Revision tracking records
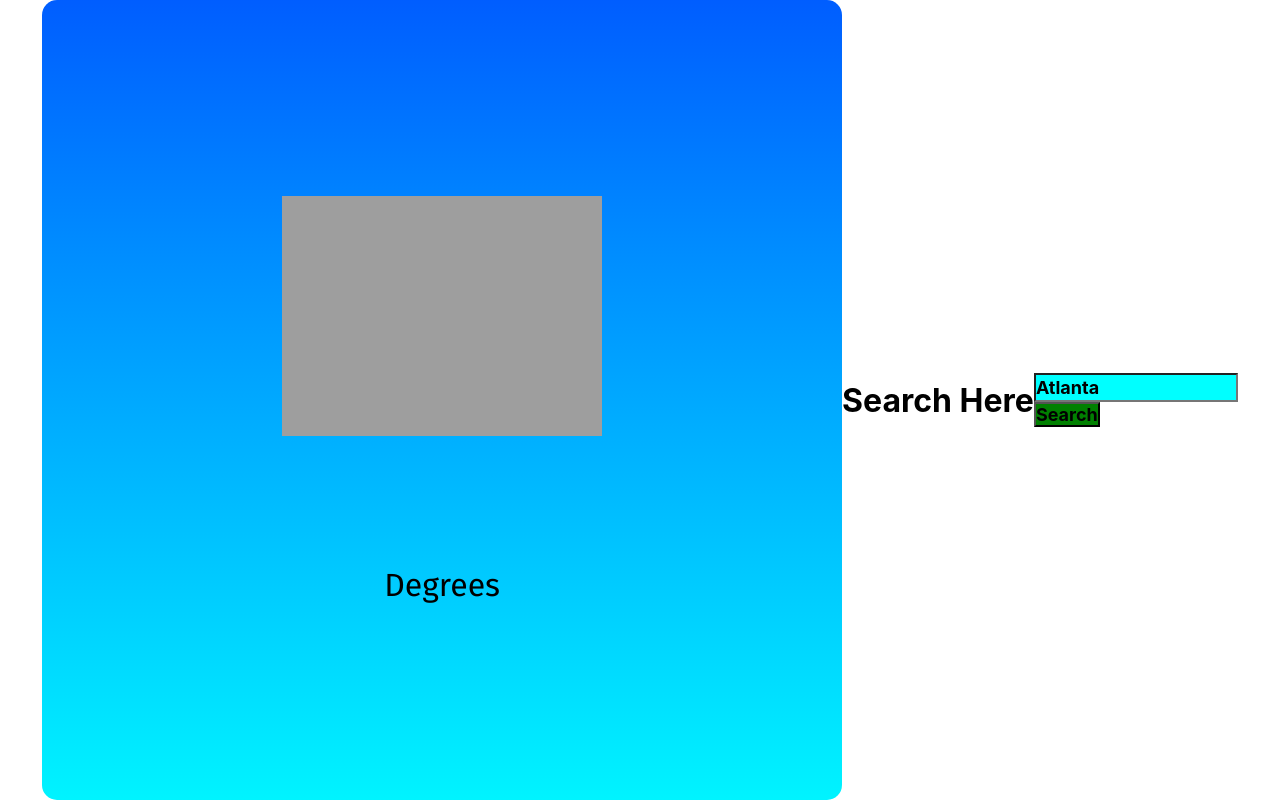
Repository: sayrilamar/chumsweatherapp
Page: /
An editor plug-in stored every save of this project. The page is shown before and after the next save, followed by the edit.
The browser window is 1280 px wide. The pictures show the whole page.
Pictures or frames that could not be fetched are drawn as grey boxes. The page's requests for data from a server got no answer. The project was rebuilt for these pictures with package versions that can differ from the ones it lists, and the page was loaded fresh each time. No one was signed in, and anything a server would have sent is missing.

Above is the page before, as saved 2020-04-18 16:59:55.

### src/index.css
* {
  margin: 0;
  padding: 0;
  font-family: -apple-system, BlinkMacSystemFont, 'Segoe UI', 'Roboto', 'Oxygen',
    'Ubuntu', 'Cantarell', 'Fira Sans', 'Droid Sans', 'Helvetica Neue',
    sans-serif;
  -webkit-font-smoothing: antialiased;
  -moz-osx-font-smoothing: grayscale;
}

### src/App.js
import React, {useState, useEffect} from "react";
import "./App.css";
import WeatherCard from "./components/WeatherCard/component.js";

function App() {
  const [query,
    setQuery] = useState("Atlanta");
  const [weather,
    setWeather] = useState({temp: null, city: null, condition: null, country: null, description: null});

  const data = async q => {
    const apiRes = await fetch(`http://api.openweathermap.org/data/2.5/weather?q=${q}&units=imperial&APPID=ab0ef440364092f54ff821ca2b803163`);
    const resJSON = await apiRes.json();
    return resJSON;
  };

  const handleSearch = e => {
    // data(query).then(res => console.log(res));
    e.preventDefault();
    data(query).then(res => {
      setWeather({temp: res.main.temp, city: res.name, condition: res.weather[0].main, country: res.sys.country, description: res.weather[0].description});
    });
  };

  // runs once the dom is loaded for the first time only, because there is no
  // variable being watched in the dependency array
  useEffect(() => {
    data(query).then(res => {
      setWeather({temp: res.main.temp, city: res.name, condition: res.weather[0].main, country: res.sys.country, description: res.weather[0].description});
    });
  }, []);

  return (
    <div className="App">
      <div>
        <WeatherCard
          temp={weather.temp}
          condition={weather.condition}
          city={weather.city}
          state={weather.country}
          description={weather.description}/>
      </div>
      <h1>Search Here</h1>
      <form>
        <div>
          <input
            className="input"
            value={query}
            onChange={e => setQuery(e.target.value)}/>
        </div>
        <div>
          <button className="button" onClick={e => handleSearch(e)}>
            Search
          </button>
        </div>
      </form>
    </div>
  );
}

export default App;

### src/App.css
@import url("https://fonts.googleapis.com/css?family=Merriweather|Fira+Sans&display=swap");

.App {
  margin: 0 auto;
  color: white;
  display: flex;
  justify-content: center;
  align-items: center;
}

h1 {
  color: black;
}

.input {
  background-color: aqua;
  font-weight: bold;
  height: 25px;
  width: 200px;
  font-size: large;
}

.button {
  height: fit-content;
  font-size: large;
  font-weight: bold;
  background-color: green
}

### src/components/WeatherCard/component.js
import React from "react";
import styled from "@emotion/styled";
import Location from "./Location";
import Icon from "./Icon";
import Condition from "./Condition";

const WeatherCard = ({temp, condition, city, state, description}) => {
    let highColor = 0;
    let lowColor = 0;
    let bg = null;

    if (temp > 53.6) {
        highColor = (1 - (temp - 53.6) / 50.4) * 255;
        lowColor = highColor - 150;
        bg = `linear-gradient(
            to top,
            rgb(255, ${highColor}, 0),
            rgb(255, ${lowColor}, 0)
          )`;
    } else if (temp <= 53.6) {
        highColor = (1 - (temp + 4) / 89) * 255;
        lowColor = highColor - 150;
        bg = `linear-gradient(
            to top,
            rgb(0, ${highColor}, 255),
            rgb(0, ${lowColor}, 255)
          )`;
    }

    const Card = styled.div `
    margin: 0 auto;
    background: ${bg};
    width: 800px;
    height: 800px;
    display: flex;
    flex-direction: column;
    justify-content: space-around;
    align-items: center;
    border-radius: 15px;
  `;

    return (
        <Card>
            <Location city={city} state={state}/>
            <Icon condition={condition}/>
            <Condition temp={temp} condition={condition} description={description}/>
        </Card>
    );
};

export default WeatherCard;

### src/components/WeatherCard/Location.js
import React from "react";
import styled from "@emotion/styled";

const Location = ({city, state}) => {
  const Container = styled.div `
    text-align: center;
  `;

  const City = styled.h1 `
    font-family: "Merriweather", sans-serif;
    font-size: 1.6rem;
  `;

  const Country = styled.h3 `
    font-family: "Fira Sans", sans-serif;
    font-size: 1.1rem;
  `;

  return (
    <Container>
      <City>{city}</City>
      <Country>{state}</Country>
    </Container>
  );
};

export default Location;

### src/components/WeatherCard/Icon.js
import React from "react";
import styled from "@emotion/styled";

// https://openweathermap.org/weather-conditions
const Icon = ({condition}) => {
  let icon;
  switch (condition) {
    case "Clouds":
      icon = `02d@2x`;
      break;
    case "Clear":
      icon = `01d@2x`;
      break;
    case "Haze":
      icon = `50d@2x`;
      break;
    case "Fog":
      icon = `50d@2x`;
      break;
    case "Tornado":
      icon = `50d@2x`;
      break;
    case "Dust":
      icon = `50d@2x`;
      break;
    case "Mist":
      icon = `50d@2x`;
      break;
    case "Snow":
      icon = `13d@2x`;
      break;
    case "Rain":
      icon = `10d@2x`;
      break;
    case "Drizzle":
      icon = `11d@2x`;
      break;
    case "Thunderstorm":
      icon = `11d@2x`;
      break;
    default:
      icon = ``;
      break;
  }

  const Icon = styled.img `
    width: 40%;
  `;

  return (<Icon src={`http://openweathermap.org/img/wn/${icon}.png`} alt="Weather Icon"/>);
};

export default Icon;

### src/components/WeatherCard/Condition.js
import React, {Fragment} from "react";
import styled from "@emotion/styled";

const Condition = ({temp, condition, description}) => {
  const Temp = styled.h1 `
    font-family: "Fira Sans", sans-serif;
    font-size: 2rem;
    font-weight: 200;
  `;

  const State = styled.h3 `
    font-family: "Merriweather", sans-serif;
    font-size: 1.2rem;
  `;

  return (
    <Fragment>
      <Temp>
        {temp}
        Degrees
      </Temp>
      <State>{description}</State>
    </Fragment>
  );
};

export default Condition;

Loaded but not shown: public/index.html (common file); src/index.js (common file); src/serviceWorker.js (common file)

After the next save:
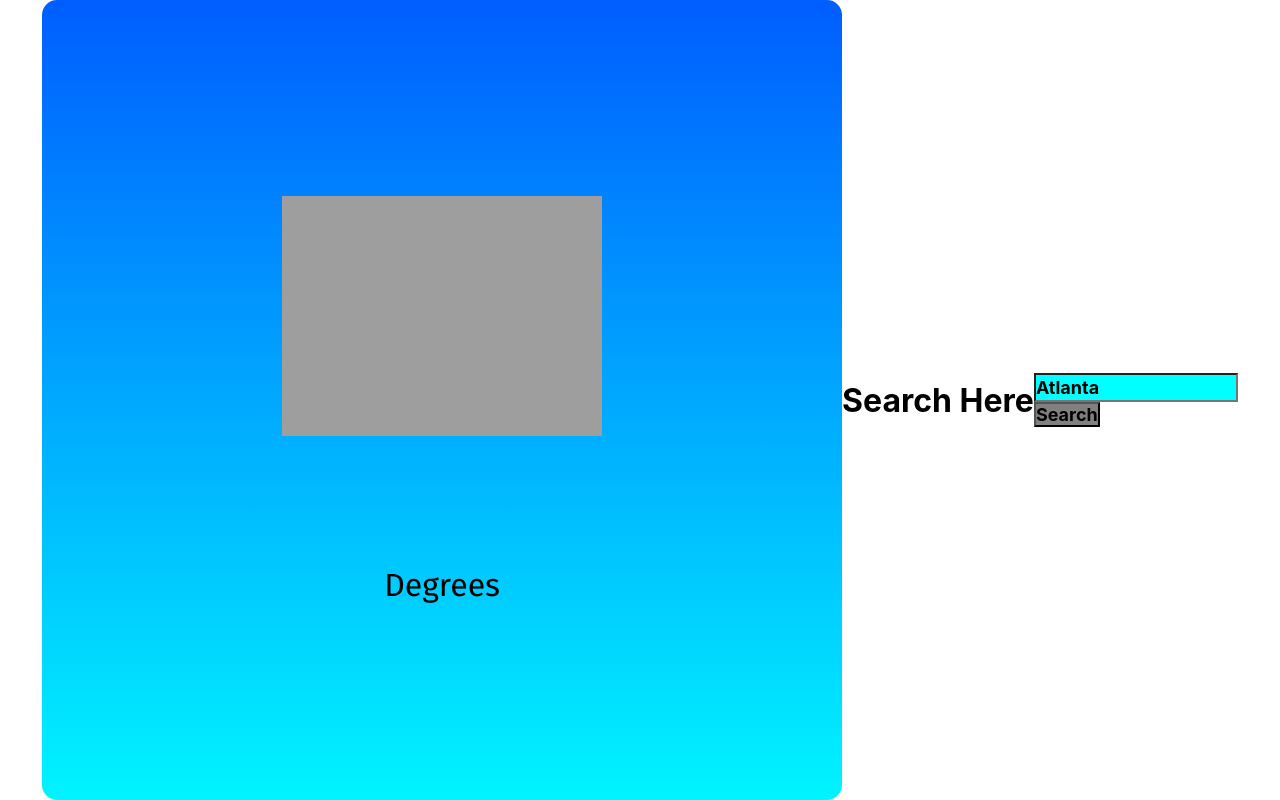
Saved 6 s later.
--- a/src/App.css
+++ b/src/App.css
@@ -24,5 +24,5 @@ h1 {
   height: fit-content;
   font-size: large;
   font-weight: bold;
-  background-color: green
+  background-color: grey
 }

*Work instruction*. Skip the pictures and give the entries above again word for word.

*Task solution*.
Repository: sayrilamar/chumsweatherapp
Page: /
An editor plug-in stored every save of this project. The page is shown before and after the next save, followed by the edit.
The browser window is 1280 px wide. The pictures show the whole page.
Pictures or frames that could not be fetched are drawn as grey boxes. The page's requests for data from a server got no answer. The project was rebuilt for these pictures with package versions that can differ from the ones it lists, and the page was loaded fresh each time. No one was signed in, and anything a server would have sent is missing.

Above is the page before, as saved 2020-04-18 16:59:55.

### src/index.css
* {
  margin: 0;
  padding: 0;
  font-family: -apple-system, BlinkMacSystemFont, 'Segoe UI', 'Roboto', 'Oxygen',
    'Ubuntu', 'Cantarell', 'Fira Sans', 'Droid Sans', 'Helvetica Neue',
    sans-serif;
  -webkit-font-smoothing: antialiased;
  -moz-osx-font-smoothing: grayscale;
}

### src/App.js
import React, {useState, useEffect} from "react";
import "./App.css";
import WeatherCard from "./components/WeatherCard/component.js";

function App() {
  const [query,
    setQuery] = useState("Atlanta");
  const [weather,
    setWeather] = useState({temp: null, city: null, condition: null, country: null, description: null});

  const data = async q => {
    const apiRes = await fetch(`http://api.openweathermap.org/data/2.5/weather?q=${q}&units=imperial&APPID=ab0ef440364092f54ff821ca2b803163`);
    const resJSON = await apiRes.json();
    return resJSON;
  };

  const handleSearch = e => {
    // data(query).then(res => console.log(res));
    e.preventDefault();
    data(query).then(res => {
      setWeather({temp: res.main.temp, city: res.name, condition: res.weather[0].main, country: res.sys.country, description: res.weather[0].description});
    });
  };

  // runs once the dom is loaded for the first time only, because there is no
  // variable being watched in the dependency array
  useEffect(() => {
    data(query).then(res => {
      setWeather({temp: res.main.temp, city: res.name, condition: res.weather[0].main, country: res.sys.country, description: res.weather[0].description});
    });
  }, []);

  return (
    <div className="App">
      <div>
        <WeatherCard
          temp={weather.temp}
          condition={weather.condition}
          city={weather.city}
          state={weather.country}
          description={weather.description}/>
      </div>
      <h1>Search Here</h1>
      <form>
        <div>
          <input
            className="input"
            value={query}
            onChange={e => setQuery(e.target.value)}/>
        </div>
        <div>
          <button className="button" onClick={e => handleSearch(e)}>
            Search
          </button>
        </div>
      </form>
    </div>
  );
}

export default App;

### src/App.css
@import url("https://fonts.googleapis.com/css?family=Merriweather|Fira+Sans&display=swap");

.App {
  margin: 0 auto;
  color: white;
  display: flex;
  justify-content: center;
  align-items: center;
}

h1 {
  color: black;
}

.input {
  background-color: aqua;
  font-weight: bold;
  height: 25px;
  width: 200px;
  font-size: large;
}

.button {
  height: fit-content;
  font-size: large;
  font-weight: bold;
  background-color: green
}

### src/components/WeatherCard/component.js
import React from "react";
import styled from "@emotion/styled";
import Location from "./Location";
import Icon from "./Icon";
import Condition from "./Condition";

const WeatherCard = ({temp, condition, city, state, description}) => {
    let highColor = 0;
    let lowColor = 0;
    let bg = null;

    if (temp > 53.6) {
        highColor = (1 - (temp - 53.6) / 50.4) * 255;
        lowColor = highColor - 150;
        bg = `linear-gradient(
            to top,
            rgb(255, ${highColor}, 0),
            rgb(255, ${lowColor}, 0)
          )`;
    } else if (temp <= 53.6) {
        highColor = (1 - (temp + 4) / 89) * 255;
        lowColor = highColor - 150;
        bg = `linear-gradient(
            to top,
            rgb(0, ${highColor}, 255),
            rgb(0, ${lowColor}, 255)
          )`;
    }

    const Card = styled.div `
    margin: 0 auto;
    background: ${bg};
    width: 800px;
    height: 800px;
    display: flex;
    flex-direction: column;
    justify-content: space-around;
    align-items: center;
    border-radius: 15px;
  `;

    return (
        <Card>
            <Location city={city} state={state}/>
            <Icon condition={condition}/>
            <Condition temp={temp} condition={condition} description={description}/>
        </Card>
    );
};

export default WeatherCard;

### src/components/WeatherCard/Location.js
import React from "react";
import styled from "@emotion/styled";

const Location = ({city, state}) => {
  const Container = styled.div `
    text-align: center;
  `;

  const City = styled.h1 `
    font-family: "Merriweather", sans-serif;
    font-size: 1.6rem;
  `;

  const Country = styled.h3 `
    font-family: "Fira Sans", sans-serif;
    font-size: 1.1rem;
  `;

  return (
    <Container>
      <City>{city}</City>
      <Country>{state}</Country>
    </Container>
  );
};

export default Location;

### src/components/WeatherCard/Icon.js
import React from "react";
import styled from "@emotion/styled";

// https://openweathermap.org/weather-conditions
const Icon = ({condition}) => {
  let icon;
  switch (condition) {
    case "Clouds":
      icon = `02d@2x`;
      break;
    case "Clear":
      icon = `01d@2x`;
      break;
    case "Haze":
      icon = `50d@2x`;
      break;
    case "Fog":
      icon = `50d@2x`;
      break;
    case "Tornado":
      icon = `50d@2x`;
      break;
    case "Dust":
      icon = `50d@2x`;
      break;
    case "Mist":
      icon = `50d@2x`;
      break;
    case "Snow":
      icon = `13d@2x`;
      break;
    case "Rain":
      icon = `10d@2x`;
      break;
    case "Drizzle":
      icon = `11d@2x`;
      break;
    case "Thunderstorm":
      icon = `11d@2x`;
      break;
    default:
      icon = ``;
      break;
  }

  const Icon = styled.img `
    width: 40%;
  `;

  return (<Icon src={`http://openweathermap.org/img/wn/${icon}.png`} alt="Weather Icon"/>);
};

export default Icon;

### src/components/WeatherCard/Condition.js
import React, {Fragment} from "react";
import styled from "@emotion/styled";

const Condition = ({temp, condition, description}) => {
  const Temp = styled.h1 `
    font-family: "Fira Sans", sans-serif;
    font-size: 2rem;
    font-weight: 200;
  `;

  const State = styled.h3 `
    font-family: "Merriweather", sans-serif;
    font-size: 1.2rem;
  `;

  return (
    <Fragment>
      <Temp>
        {temp}
        Degrees
      </Temp>
      <State>{description}</State>
    </Fragment>
  );
};

export default Condition;

Loaded but not shown: public/index.html (common file); src/index.js (common file); src/serviceWorker.js (common file)

After the next save:
Saved 6 s later.
--- a/src/App.css
+++ b/src/App.css
@@ -24,5 +24,5 @@ h1 {
   height: fit-content;
   font-size: large;
   font-weight: bold;
-  background-color: green
+  background-color: grey
 }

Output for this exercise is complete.